The beginning was not easy. Businesses weren’t willing to take a chance on this untried concept. Even though the project was great, it wasn’t accepted with open arms at first. Subhashish used to go to his job in the morning and spend six to seven hours training people in the evening. Eventually, they gained momentum in the US.
Along the way, Subhashish has learnt two things, he tells us.
The first is – people and trust are the only currency in the world. Develop them. The second is – the speed of the train is the speed of the engine. It’s about leading. When you lead and believe strongly in what you are doing, people believe in you.
Fast forward a year and a half. Project Starfish has trained nearly 100 blind professionals (and others with severe disabilities), in nine countries. They have worked with over 45 startup and emerging businesses in eight countries, and generated over $100,000 without taking a single donation and with people who have had no employment for decades. Seventy per cent of the members work, earn money, and have found new possibilities, new hope and a better life. Several have moved on with full time or part-time jobs.
Subhashish works 18 hours a day (including his day job), makes no money for himself from the venture (since the businesses pay the members directly), trains and mentors the members and wants to grow this to thousands globally. We ask him about his inspiration. He replies,
The answer is simple, yet difficult to understand. Our professionals who are blind or disabled inspire me every day. They have challenges everywhere; they can’t see their loved ones, or the movie their friends did, or drive a car. They can’t see the beauty of nature. They can’t see the rainbow after the storm. They can’t always take vacations and many things that most of us take for granted.

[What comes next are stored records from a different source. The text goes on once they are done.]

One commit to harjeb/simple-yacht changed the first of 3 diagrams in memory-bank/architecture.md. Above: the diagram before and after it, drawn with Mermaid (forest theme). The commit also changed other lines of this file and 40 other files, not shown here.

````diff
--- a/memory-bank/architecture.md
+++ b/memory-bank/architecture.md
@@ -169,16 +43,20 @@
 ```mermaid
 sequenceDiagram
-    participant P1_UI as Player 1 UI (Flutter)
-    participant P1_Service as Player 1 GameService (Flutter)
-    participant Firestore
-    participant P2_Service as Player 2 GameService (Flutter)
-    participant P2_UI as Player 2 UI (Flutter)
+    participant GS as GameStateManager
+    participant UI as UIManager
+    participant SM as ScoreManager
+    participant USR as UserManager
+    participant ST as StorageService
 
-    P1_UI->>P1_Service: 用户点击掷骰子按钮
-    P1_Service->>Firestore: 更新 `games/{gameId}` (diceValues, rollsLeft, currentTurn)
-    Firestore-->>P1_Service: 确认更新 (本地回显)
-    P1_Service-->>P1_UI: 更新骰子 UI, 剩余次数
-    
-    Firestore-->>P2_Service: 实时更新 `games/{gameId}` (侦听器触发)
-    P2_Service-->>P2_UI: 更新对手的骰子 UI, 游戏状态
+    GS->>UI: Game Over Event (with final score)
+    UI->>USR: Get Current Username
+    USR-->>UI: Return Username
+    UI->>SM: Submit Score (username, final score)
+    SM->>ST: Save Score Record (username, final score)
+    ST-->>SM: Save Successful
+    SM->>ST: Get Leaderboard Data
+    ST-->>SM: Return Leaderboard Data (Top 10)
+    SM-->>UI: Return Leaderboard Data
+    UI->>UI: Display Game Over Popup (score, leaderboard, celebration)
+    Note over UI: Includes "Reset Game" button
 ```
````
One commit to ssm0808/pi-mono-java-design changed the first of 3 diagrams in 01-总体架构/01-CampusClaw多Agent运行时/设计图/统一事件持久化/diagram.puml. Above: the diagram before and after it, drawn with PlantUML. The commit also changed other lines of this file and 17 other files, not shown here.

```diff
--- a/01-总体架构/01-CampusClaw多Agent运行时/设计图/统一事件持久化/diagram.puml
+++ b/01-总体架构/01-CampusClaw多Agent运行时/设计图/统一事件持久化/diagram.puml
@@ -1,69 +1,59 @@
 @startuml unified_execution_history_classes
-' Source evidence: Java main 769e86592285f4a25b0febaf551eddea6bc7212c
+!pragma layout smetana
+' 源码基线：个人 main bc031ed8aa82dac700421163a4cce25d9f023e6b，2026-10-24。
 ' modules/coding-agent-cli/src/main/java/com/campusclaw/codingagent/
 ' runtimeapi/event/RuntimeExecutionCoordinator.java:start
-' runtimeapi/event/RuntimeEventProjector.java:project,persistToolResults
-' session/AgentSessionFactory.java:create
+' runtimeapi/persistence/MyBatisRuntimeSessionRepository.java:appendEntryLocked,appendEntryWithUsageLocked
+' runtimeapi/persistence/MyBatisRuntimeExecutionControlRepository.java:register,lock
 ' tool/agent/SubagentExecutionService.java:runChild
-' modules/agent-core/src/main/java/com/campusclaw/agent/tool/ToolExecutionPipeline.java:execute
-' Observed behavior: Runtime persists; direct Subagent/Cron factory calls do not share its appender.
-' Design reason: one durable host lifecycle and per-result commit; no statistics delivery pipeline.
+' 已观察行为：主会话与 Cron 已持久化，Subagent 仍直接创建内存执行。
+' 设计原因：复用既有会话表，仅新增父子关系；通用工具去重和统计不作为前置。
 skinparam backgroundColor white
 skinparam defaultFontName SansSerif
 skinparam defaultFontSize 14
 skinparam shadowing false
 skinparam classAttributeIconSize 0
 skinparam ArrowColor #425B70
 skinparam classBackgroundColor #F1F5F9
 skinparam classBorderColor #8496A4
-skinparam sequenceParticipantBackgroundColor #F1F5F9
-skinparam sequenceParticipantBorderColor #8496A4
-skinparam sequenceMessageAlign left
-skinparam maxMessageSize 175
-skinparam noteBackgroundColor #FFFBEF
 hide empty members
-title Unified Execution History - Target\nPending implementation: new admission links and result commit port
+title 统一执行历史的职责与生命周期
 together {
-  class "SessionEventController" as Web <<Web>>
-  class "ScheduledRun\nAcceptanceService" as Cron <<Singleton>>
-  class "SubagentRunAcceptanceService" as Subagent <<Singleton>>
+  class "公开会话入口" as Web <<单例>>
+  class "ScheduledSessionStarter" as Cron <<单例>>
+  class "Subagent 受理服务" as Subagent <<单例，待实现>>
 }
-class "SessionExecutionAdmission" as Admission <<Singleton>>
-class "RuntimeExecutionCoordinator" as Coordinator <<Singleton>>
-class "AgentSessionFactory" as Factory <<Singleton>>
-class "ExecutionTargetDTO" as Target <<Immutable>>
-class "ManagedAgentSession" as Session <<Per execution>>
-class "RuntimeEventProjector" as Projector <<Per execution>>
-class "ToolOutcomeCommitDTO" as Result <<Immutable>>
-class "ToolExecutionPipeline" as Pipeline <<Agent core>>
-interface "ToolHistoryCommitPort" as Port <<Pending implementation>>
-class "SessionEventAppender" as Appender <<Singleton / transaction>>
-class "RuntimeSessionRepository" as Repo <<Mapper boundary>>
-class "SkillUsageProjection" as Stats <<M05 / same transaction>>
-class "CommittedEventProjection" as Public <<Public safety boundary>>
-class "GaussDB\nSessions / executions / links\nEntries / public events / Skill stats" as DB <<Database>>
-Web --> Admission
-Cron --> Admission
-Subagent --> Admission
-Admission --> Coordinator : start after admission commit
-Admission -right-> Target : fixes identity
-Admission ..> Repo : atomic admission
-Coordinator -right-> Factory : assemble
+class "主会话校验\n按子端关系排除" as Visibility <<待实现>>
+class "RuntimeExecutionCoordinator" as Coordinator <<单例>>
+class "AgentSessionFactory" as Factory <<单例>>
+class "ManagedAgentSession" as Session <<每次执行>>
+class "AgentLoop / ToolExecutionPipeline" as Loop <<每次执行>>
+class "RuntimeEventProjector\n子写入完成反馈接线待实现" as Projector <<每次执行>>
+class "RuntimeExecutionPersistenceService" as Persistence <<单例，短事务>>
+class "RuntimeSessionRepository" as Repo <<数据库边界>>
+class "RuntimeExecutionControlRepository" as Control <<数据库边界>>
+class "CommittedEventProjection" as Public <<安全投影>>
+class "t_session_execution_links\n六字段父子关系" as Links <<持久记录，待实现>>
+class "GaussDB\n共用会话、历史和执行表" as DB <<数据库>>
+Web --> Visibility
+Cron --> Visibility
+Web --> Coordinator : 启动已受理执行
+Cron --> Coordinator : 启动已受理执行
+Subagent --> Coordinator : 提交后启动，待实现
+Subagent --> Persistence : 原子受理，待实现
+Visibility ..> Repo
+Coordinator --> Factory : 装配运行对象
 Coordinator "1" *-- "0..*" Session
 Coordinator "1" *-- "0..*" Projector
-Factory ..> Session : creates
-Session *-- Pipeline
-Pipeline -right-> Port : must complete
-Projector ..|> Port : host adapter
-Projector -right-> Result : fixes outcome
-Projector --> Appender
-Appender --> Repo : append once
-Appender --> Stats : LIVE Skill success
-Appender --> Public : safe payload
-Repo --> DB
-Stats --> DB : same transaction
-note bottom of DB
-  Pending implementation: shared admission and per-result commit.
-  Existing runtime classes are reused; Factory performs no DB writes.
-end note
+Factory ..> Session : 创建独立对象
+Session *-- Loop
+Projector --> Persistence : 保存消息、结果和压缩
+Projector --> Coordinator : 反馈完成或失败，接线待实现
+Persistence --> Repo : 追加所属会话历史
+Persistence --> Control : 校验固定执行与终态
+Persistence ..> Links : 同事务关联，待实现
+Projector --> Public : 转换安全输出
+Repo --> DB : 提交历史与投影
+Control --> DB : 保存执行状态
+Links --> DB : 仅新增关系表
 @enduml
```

The Project Starfish team hits the ground running every day, working together, growing the organization, making a better tomorrow without ever complaining about their disability. Subhashish adds, “It would inspire and humble you too, if you could see what I do. Seeing them become leaders personally and professionally is my reward. I grow as a leader, I can grow any business and make it big if I want to. I have transformed from just a worker in society to a value-added leader.”
In short, Project Starfish has a visionary, creative business model that creates business and social impact. A readymade, skilled workforce available on demand to businesses needing its diverse services, paid by companies. Thus, a system which can sustain itself through creating new, and small jobs. This model, over time, can grow to massive proportions, bringing value to the business world, to its workforce and society as a whole. As a result, there can now be hope in the eyes of those who lost their sight, dignity and economic independence.
On a parting note, Subhashish adds,
They say, true discovery is not about finding a new product, land, or invention. True discovery is about seeing the same thing through a different perspective. I see the possibilities every day and I see a brighter tomorrow for millions.